++++ Record extracts

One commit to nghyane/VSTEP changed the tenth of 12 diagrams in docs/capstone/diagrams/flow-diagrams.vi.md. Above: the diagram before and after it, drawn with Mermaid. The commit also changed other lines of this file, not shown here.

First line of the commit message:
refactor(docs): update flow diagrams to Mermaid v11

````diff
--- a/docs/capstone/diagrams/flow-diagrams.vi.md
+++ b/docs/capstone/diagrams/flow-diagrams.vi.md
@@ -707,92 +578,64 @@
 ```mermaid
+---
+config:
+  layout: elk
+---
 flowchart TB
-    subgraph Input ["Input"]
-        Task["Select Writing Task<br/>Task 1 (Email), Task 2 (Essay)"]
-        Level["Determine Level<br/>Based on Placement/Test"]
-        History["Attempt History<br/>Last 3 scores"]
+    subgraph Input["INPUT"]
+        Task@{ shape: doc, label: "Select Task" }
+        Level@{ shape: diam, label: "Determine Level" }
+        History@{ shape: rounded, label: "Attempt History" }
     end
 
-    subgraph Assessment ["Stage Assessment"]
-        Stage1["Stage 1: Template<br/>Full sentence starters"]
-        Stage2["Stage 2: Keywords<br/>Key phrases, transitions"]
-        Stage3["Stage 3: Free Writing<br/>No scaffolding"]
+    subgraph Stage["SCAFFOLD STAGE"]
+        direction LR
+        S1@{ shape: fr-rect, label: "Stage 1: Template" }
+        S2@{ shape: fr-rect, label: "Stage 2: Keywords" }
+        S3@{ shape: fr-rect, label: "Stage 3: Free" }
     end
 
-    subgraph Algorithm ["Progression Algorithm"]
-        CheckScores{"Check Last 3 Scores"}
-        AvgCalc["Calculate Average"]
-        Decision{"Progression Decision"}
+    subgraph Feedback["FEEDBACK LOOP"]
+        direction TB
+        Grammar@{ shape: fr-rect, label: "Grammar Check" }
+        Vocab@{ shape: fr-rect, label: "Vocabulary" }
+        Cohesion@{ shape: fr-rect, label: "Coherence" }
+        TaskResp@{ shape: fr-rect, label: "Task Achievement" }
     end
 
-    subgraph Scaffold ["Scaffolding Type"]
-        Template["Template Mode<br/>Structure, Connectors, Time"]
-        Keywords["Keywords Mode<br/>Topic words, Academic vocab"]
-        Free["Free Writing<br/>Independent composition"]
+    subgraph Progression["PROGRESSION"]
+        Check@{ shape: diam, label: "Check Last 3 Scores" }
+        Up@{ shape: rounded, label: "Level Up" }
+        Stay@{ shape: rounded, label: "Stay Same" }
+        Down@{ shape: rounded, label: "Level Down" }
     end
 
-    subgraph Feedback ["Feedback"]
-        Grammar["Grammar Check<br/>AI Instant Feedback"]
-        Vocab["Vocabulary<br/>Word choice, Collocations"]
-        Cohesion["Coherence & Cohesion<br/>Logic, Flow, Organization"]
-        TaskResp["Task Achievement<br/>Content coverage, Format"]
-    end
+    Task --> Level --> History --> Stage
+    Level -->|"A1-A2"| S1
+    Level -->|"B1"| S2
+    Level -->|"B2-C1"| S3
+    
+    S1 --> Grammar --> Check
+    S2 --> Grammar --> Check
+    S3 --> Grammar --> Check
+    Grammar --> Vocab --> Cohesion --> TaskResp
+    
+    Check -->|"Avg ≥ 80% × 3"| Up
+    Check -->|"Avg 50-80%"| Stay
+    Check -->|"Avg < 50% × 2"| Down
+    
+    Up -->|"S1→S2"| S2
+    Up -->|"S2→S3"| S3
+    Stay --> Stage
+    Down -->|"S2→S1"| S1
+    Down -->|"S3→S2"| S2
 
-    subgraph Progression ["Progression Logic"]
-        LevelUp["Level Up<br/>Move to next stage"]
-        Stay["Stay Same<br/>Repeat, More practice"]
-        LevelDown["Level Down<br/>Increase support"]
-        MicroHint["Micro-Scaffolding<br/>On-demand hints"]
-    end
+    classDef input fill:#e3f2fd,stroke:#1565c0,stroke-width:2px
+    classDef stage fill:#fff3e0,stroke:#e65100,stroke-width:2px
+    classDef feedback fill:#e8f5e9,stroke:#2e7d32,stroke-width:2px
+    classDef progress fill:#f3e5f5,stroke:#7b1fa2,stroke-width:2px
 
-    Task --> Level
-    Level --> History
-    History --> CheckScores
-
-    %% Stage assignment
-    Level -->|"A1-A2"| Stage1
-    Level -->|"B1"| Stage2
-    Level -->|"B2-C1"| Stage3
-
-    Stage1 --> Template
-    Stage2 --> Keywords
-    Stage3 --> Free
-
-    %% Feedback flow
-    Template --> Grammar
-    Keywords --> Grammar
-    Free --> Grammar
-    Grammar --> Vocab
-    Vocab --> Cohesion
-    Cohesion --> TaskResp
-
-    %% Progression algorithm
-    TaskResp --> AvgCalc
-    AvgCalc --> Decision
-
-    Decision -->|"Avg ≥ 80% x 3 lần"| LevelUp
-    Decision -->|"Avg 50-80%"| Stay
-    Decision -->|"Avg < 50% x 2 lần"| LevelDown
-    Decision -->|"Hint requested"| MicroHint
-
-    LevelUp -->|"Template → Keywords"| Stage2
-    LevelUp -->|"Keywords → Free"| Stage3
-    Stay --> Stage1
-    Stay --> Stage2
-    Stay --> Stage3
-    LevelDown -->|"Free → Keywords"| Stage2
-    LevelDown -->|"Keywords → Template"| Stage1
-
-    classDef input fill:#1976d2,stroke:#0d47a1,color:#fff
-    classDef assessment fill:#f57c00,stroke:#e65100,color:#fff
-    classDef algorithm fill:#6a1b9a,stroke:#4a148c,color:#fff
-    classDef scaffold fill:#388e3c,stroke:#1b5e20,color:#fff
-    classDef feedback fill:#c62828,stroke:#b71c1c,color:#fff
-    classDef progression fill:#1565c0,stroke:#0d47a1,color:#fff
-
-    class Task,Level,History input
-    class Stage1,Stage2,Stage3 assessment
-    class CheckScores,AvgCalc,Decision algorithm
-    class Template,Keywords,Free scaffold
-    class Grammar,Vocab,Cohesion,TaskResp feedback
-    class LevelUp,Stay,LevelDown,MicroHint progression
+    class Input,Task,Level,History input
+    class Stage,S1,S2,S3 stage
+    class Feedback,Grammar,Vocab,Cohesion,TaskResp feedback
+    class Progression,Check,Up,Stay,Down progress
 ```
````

++++++++

- **Exercise aim**: The expected output is each line of the records above that includes the word "LevelDown".

- **Solution below**:
-        LevelDown["Level Down<br/>Increase support"]
-    Decision -->|"Avg < 50% x 2 lần"| LevelDown
-    LevelDown -->|"Free → Keywords"| Stage2
-    LevelDown -->|"Keywords → Template"| Stage1
-    class LevelUp,Stay,LevelDown,MicroHint progression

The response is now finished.